As we all know, not everyone is a cautious driver! So, when city folk get excited about a 45 mph, four-lane road, they sometimes open it up, speeding up to 60 mph or higher, not looking for motorcyclists turning left in front of them, or coming out from a shopping center cut-out. In my estimation, that’s where the issues arrive.
Making matters worse, sometimes the power goes out to the lights at those humongous intersections in Aurora. That’s what happened to a client I’m currently representing. The lights were flashing red after a power outage and, in following the law, everyone was supposed to stop at the intersection and take turns driving through. My client was on a motorcycle, taking a left-hand turn across four lanes of traffic, and an oncoming car didn’t stop at the flashing red. The driver just blew through the intersection and nailed my client on the motorcycle. As you can imagine, his injuries are extensive

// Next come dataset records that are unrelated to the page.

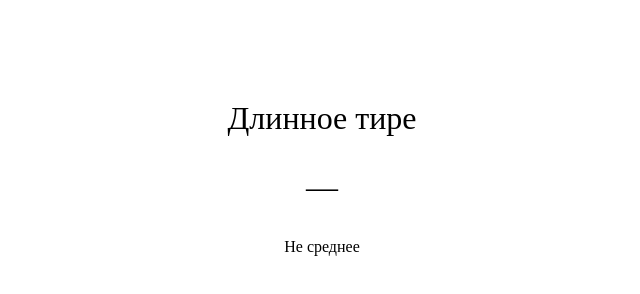
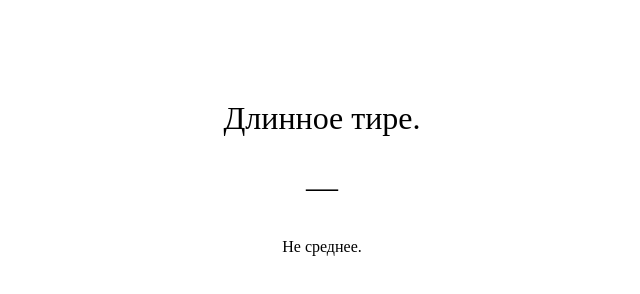
Before and after one commit to Ususucsus/mdash, a plain HTML site: page index.html in a window 1280 px wide. Shown: the full height of the page, 318-958 px from the left. Drawn offline with Linux system fonts and the light colour scheme.

Commit message:
Added dots

```diff
--- a/index.html
+++ b/index.html
@@ -8,9 +8,9 @@
   </head>
   <body>
     <div style="margin-top: 100px; text-align: center; font: 'Times New Roman', Times, serif;">
-      <p style="font-size: xx-large">Длинное тире</p>
+      <p style="font-size: xx-large">Длинное тире.</p>
       <p style="font-size: xx-large">&mdash;</p>
-      <p style="font-size: medium">Не среднее</p>
+      <p style="font-size: medium">Не среднее.</p>
     </div>
   </body>
 </html>
```
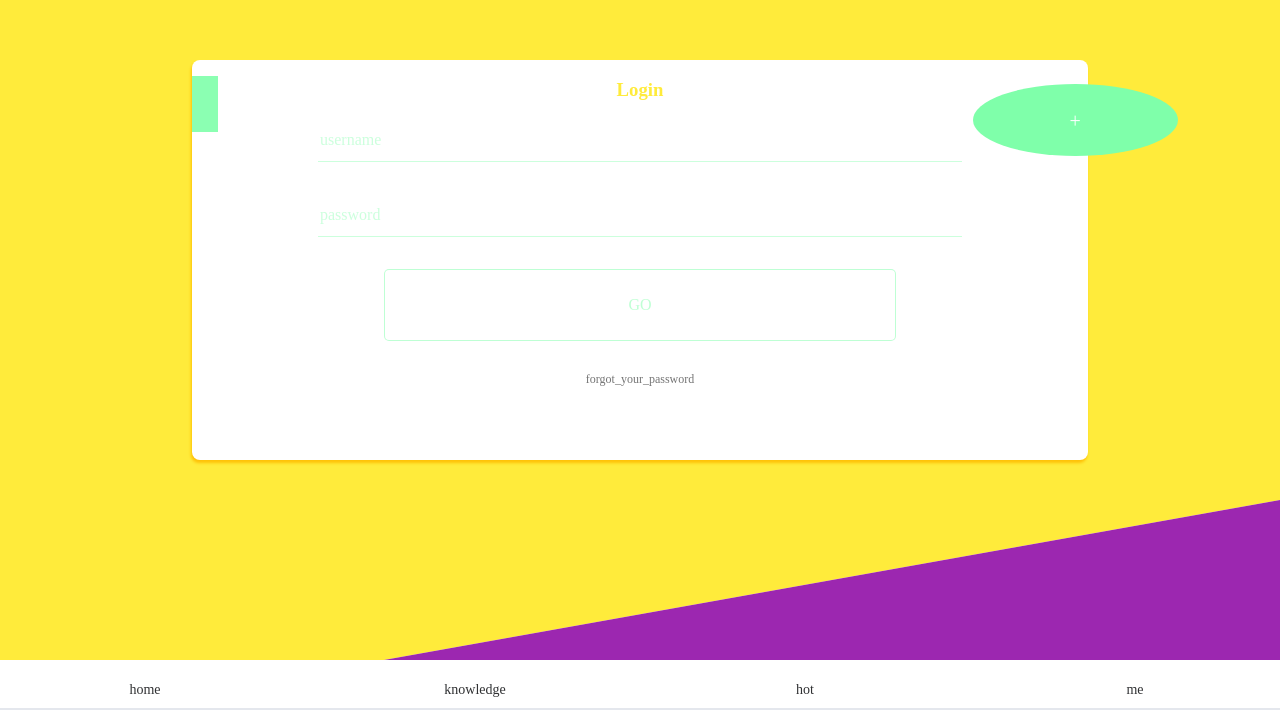
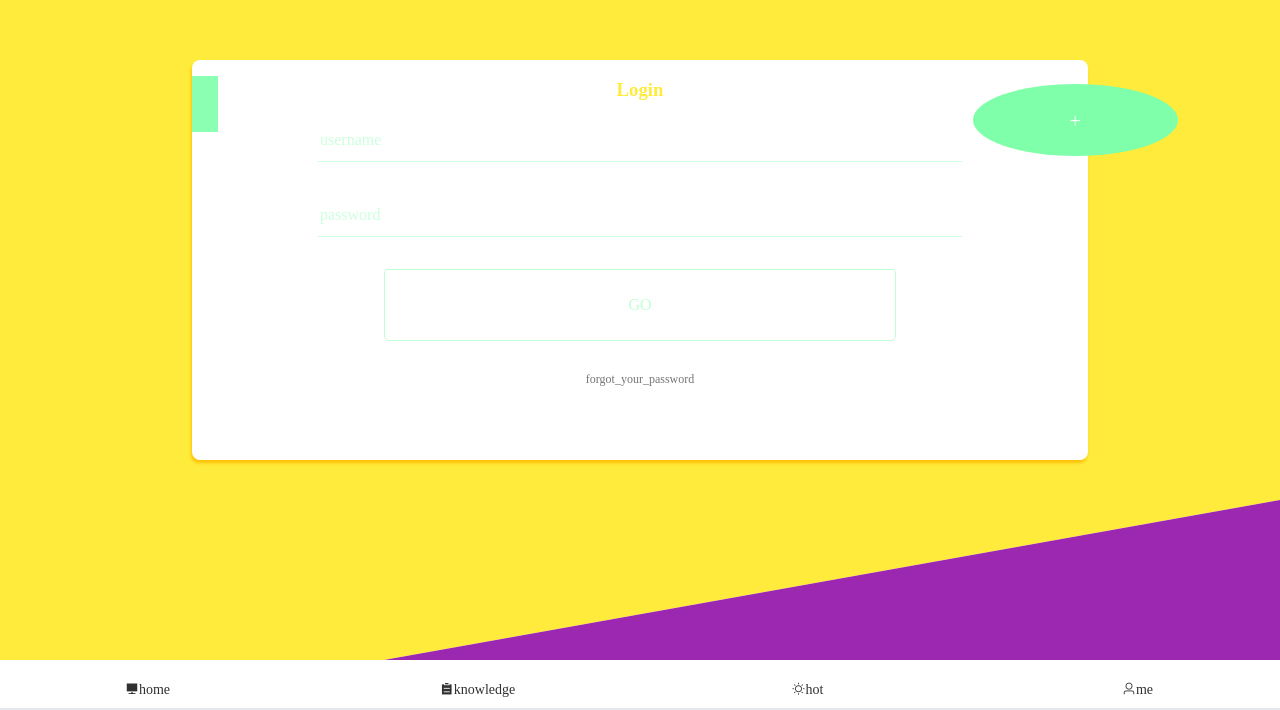
Before and after one commit to BigJuanLee/wanandroid, a Vue app: page /#/login in a window 1280 px wide. Shown: the part 140-850 px from the top of the page. Built offline with nearby package versions, Linux system fonts and the light colour scheme.

Commit message:
自定义tab和收藏按钮

```diff
--- a/src/components/ArticleList/ArticleList.vue
+++ b/src/components/ArticleList/ArticleList.vue
@@ -11,7 +11,7 @@
       <span>{{list.chapterName}}</span>
       <i @click.stop="collection(list, list.id, list.originId)">
         <img
-          :src="list.collect ? require('@/assets/collected.png') : require('@/assets/not-collected.png')"
+          :src="this.collect ? require('@/assets/collected.png') : require('@/assets/not-collected.png')"
           alt
         />
       </i>
@@ -21,9 +21,11 @@
 
 <script>
 export default {
-  inject: ["reload"],
+  // inject: ["reload"],
   data() {
-    return {};
+    return {
+      collect: this.list.collect
+    };
   },
   props: {
     list: Object,
@@ -32,12 +34,13 @@ export default {
   components: {},
   methods: {
     collection(list, id, oId) {
-      if (document.cookie.includes('loginUserName')) {
+      if (document.cookie.includes("loginUserName")) {
         if (this.$route.path == "/myCollection") {
           this.axios
             .post(`/lg/uncollect/${id}/json?originId=${oId}`)
             .then(() => {
-              this.reload();
+              this.collect = !this.collect;
+              // this.reload();
             })
             .catch(error => error);
         } else {
@@ -45,14 +48,16 @@ export default {
             this.axios
               .post(`/lg/uncollect_originId/${id}/json`)
               .then(() => {
-                this.reload();
+                this.collect = !this.collect;
+                // this.reload();
               })
               .catch(error => error);
           } else {
             this.axios
               .post(`/lg/collect/${this.id}/json`)
               .then(() => {
-                this.reload();
+                this.collect = !this.collect;
+                // this.reload();
               })
               .catch(error => error);
           }
@@ -66,7 +71,7 @@ export default {
     },
     toArticle(link) {
       window.location.href = link; //跳到外链
-    },
+    }
   }
 };
 </script>
--- a/src/components/myTabs/myTabs.vue
+++ b/src/components/myTabs/myTabs.vue
@@ -11,12 +11,11 @@
     </li>
   </ul>-->
   <el-tabs v-model="activeName" stretch tab-position="bottom" @tab-click="handleClick">
-    <el-tab-pane
-      v-for="(item, index) in listArray"
-      :key="index"
-      :name="item.content"
-      :label="item.content"
-    >
+    <el-tab-pane v-for="(item, index) in listArray" :key="index" :name="item.content">
+      <div slot="label" class="content">
+        <i :class="item.className"></i>
+        <span>{{item.content}}</span>
+      </div>
     </el-tab-pane>
   </el-tabs>
 </template>
@@ -27,30 +26,30 @@ export default {
     return {
       listArray: [
         {
-          // className: "home-page",
+          className: "el-icon-s-platform",
           // imgUrl: require("@/assets/home.png"),
-          activeUrl: require("@/assets/home-active.png"),
+          // activeUrl: require("@/assets/home-active.png"),
           content: "home",
           name: "home"
         },
         {
-          // className: "knowledge",
+          className: "el-icon-s-order",
           // imgUrl: require("@/assets/knowledge.png"),
-          activeUrl: require("@/assets/knowledge-active.png"),
+          // activeUrl: require("@/assets/knowledge-active.png"),
           content: "knowledge",
           name: "knowledge"
         },
         {
-          // className: "hot",
+          className: "el-icon-sunny",
           // imgUrl: require("@/assets/hot.png"),
-          activeUrl: require("@/assets/hot-active.png"),
+          // activeUrl: require("@/assets/hot-active.png"),
           content: "hot",
           name: "hot"
         },
         {
-          // className: "me",
+          className: "el-icon-user",
           // imgUrl: require("@/assets/me.png"),
-          activeUrl: require("@/assets/me-active.png"),
+          // activeUrl: require("@/assets/me-active.png"),
           content: "me",
           name: "me"
         }
@@ -67,17 +66,20 @@ export default {
     //     name
     //   });
     // },
-    handleClick(tab, event) {
+    handleClick(tab) {
       let name = tab.paneName;
       this.$router.push({
         name
       });
     }
-  },
+  }
 };
 </script>
 
 <style lang="scss">
+.content {
+  padding-left: 5px;
+}
 // .tabs {
 //   height: 7vh;
 //   border: 1px solid #dfe6e9;
--- a/src/main.js
+++ b/src/main.js
@@ -11,12 +11,14 @@ import {
   Tabs,
   TabPane,
   Carousel,
-  CarouselItem
+  CarouselItem,
+  Icon
 } from 'element-ui'
 Vue.use(Tabs);
 Vue.use(TabPane);
 Vue.use(Carousel);
 Vue.use(CarouselItem);
+Vue.use(Icon);
 Vue.use(VueAxios, axios)
 Vue.config.productionTip = false
 
```
Also changed, not shown: 15 other files (tests, documents, lock files or other folders).
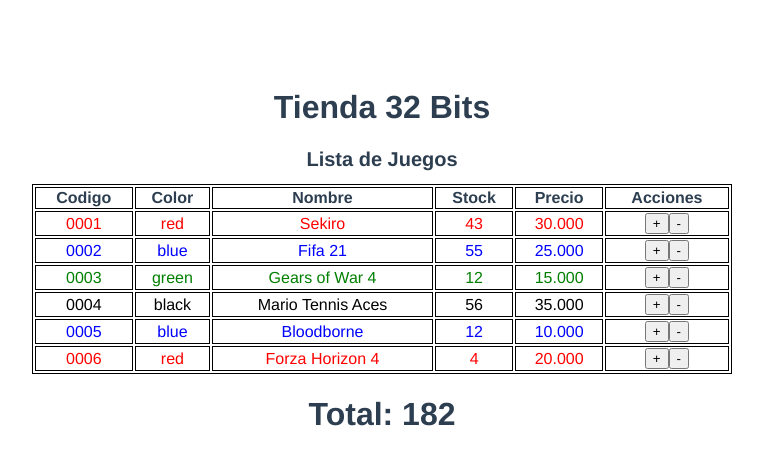
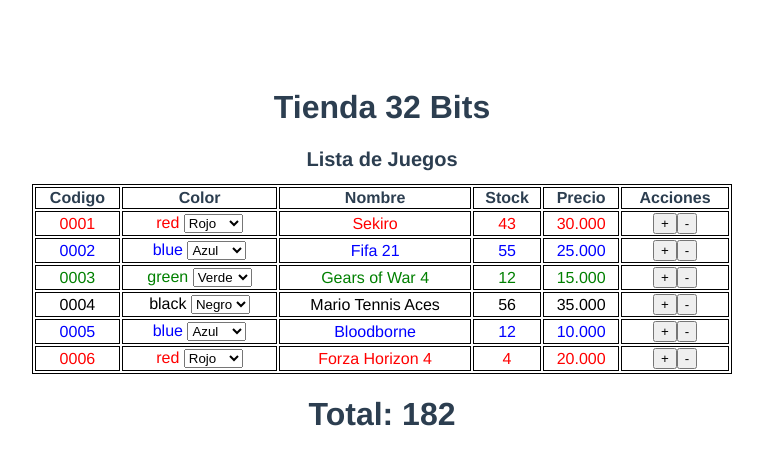
Before and after one commit to AnlianaAguilar/Tienda_de_juegos_32_bits-Parte-II-, a Vue app: page /games in a window 1280 px wide. Shown: the top 464 px of the page, without its empty margins (258-1021 px from the left). Built offline with nearby package versions, Linux system fonts and the light colour scheme.

Commit message:
se modifica actions y select de color

```diff
--- a/src/components/GameList.vue
+++ b/src/components/GameList.vue
@@ -17,12 +17,22 @@
           :key="game.codigo"
         >
           <td>{{ game.codigo }}</td>
-          <td>{{ game.color }}</td>
+          <td>{{game.color}}
+            <select v-model="game.color" @change="change($event,game.codigo)">
+              <option
+              v-for="color in colors"
+              :key="color.value"
+              :value="color.value"
+              >
+              {{color.text}}
+              </option>
+            </select>
+          </td>
           <td>{{ game.nombre }}</td>
           <td>{{ game.stock }}</td>
           <td>{{ Number(game.precio).toLocaleString("es-CL") }}</td>
           <td>
-            <button @click="add">+</button>
+            <button @click="add(game.codigo)">+</button>
             <button @click="remove(game.codigo)">-</button>
           </td>
         </tr>
@@ -38,21 +48,47 @@
   name: "GameList",
   // props: {},
   data: function () {
-    return {};
+    return {
+        colors:[
+        {
+        text:"Azul",
+        value:"blue"
+        },
+        {
+        text:"Rojo",
+        value:"red"
+        },
+        {
+        text:"Verde",
+        value:"green"
+        },
+        {
+        text:"Negro",
+        value:"black"
+        }
+      ]
+    };
   },
   computed: {
     ...mapState(["juegos"]),
 
   },
   methods: {
-    ...mapActions(['removeGame']),
+
+    change(event, codigo){
+      let options = {codigo:codigo, value:event.target.value}
+      this.changeColor(options)
+    },
+
+    ...mapActions(['removeStock','changeColor']),
     remove(id){
-      // alert(id)
-      let resp = confirm('deseas borrar')
-      if(resp){
-        this.removeGame(id)
-      }
+      this.removeStock(id)
+    },
+
+    add(id){
+      alert(id)
     }
+
   },
   // watch: {},
   // components: {},
--- a/src/store/index.js
+++ b/src/store/index.js
@@ -9,25 +9,36 @@
     juegos
   },
   getters: {
-    // countGames: state=>{
-    //   return state.juegos.length
-    // },
     countGames: state=>{
       return state.juegos.reduce((total, juego)=>{
         return total + parseInt(juego.stock)
       },0)
     }
-
   },
   mutations: {
-    REMOVE_GAMES:(state, id)=>{
-      let index = state.juegos.findIndex((jue)=>jue.codigo==id)
-      state.juegos.splice(index,1)
+    REMOVE_STOCK:(state, id)=>{
+      // let index = state.juegos.findIndex((jue)=>parseInt(jue.codigo)==id)
+      // state.juegos.splice(index,1)
+      state.juegos.forEach(juego => {
+        if(juego.codigo==id){
+          juego.stock=parseInt(juego.stock)-1
+        }
+      });
+    },
+    CHANGE_COLOR:(state, optColor)=>{
+      state.juegos.forEach(juego =>{
+        if (juego.codigo==optColor.codigo) {
+          juego.color=optColor.value
+        }
+      })
     }
   },
   actions: {
-    removeGame:({commit}, id)=>{
-      commit('REMOVE_GAMES', id)
+    removeStock:({commit}, id)=>{
+      commit('REMOVE_STOCK', id)
+    },
+    changeColor:({commit}, optColor)=>{
+      commit('CHANGE_COLOR', optColor)
     }
   },
   modules: {
```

Rider Justice Helps Injured Motorcyclists in Aurora
When Driving or Riding a Motorcycle in Aurora
Here are some tips for car drivers and motorcycle riders when traveling on Aurora’s roads:
- Watch for sidewalk cutouts where people may be emerging from parking lots onto your road (sometimes right in front of you).
- Note edge traps, such as uneven pavement, railroad tracks and holes. If you’re driving a car and you notice an edge trap, make sure there aren’t any bikers around you. You don’t want to accidentally force a biker into a trap.
- If you’re driving and there is a biker near you, give him/her plenty of space.
- Drivers: Look twice. Every time. You would not believe how small a blind spot has to be to hide a biker.
- Bikers: Don’t speed or split lanes. It is currently illegal in Colorado and It just further confuses drivers who already have a lot to consider when trying to keep you safe.
These tips apply everywhere on every road, of course, but my data search this week led me to think that people in Aurora need to take extra precautions to protect motorcyclists.
Questions or comments? I’d love to hear from you! Call me at (303) 865-3934.